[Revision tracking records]
=== Begin Enclosure ===
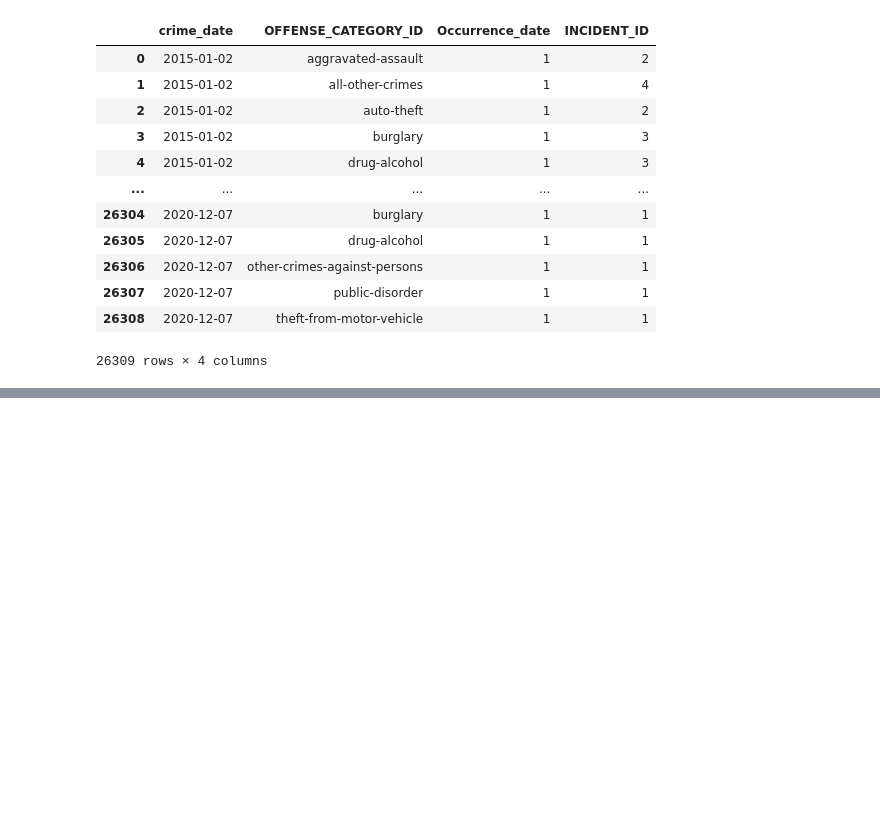
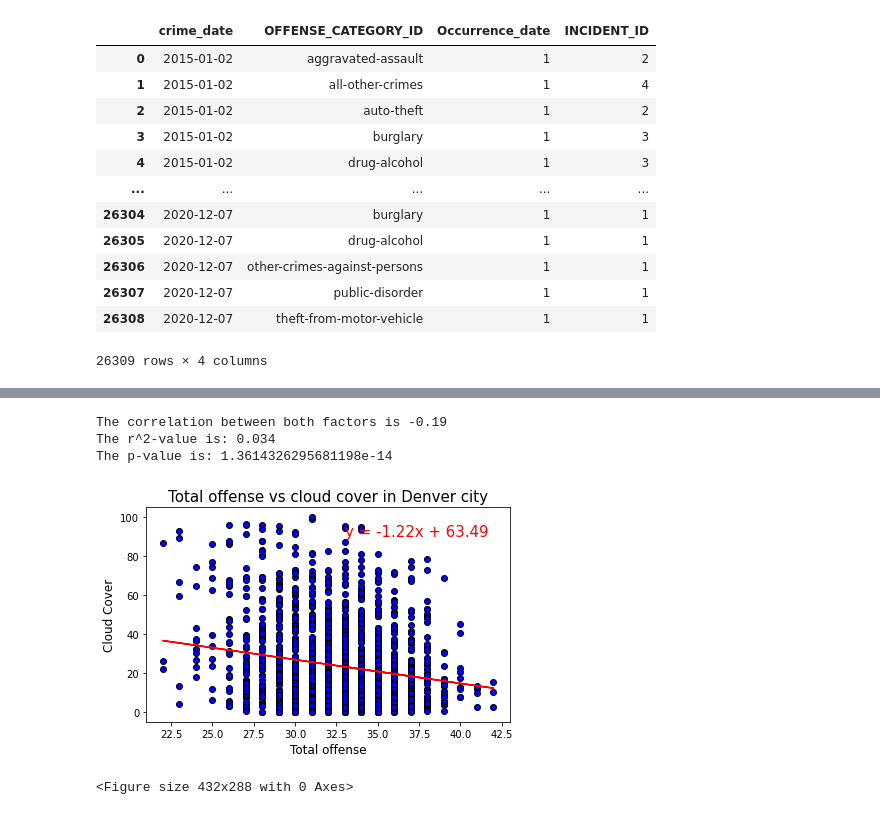
Before and after one commit to mnolker/Criminal_Weather_Denver, a Jupyter notebook: criminal_weather_merged.ipynb, the cells around one changed output, grey strips where cells are left out. Saved outputs shown, nothing was run; the diff lists cells and outputs as text; code cells hidden in the pictures; blank space fills up the shorter version.

```diff
--- a/criminal_weather_merged.ipynb
+++ b/criminal_weather_merged.ipynb
@@ -126,0 +183,8 @@ criminal_weather_merged
+# %%
+linear(criminal_weather_merged["total_offenses"],criminal_weather_merged["Cloud Cover"],"Total offense","Cloud Cover","Total offense vs cloud cover in Denver city",(33,90),'offense_vs_cloudcover')
+# %% [output]
+The correlation between both factors is -0.19
+The r^2-value is: 0.034
+The p-value is: 1.3614326295681198e-14
+[figure, added]
+<Figure size 432x288 with 0 Axes>
```
Also changed, not shown: parts of 18 cells of this notebook, 9 other files.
=== End Enclosure ===
### [WHAT IS NEEDED]
Without including any pictures, please restate all the records exactly.

### [OUTPUT OF THE EXERCISE]
Before and after one commit to mnolker/Criminal_Weather_Denver, a Jupyter notebook: criminal_weather_merged.ipynb, the cells around one changed output, grey strips where cells are left out. Saved outputs shown, nothing was run; the diff lists cells and outputs as text; code cells hidden in the pictures; blank space fills up the shorter version.

```diff
--- a/criminal_weather_merged.ipynb
+++ b/criminal_weather_merged.ipynb
@@ -126,0 +183,8 @@ criminal_weather_merged
+# %%
+linear(criminal_weather_merged["total_offenses"],criminal_weather_merged["Cloud Cover"],"Total offense","Cloud Cover","Total offense vs cloud cover in Denver city",(33,90),'offense_vs_cloudcover')
+# %% [output]
+The correlation between both factors is -0.19
+The r^2-value is: 0.034
+The p-value is: 1.3614326295681198e-14
+[figure, added]
+<Figure size 432x288 with 0 Axes>
```
Also changed, not shown: parts of 18 cells of this notebook, 9 other files.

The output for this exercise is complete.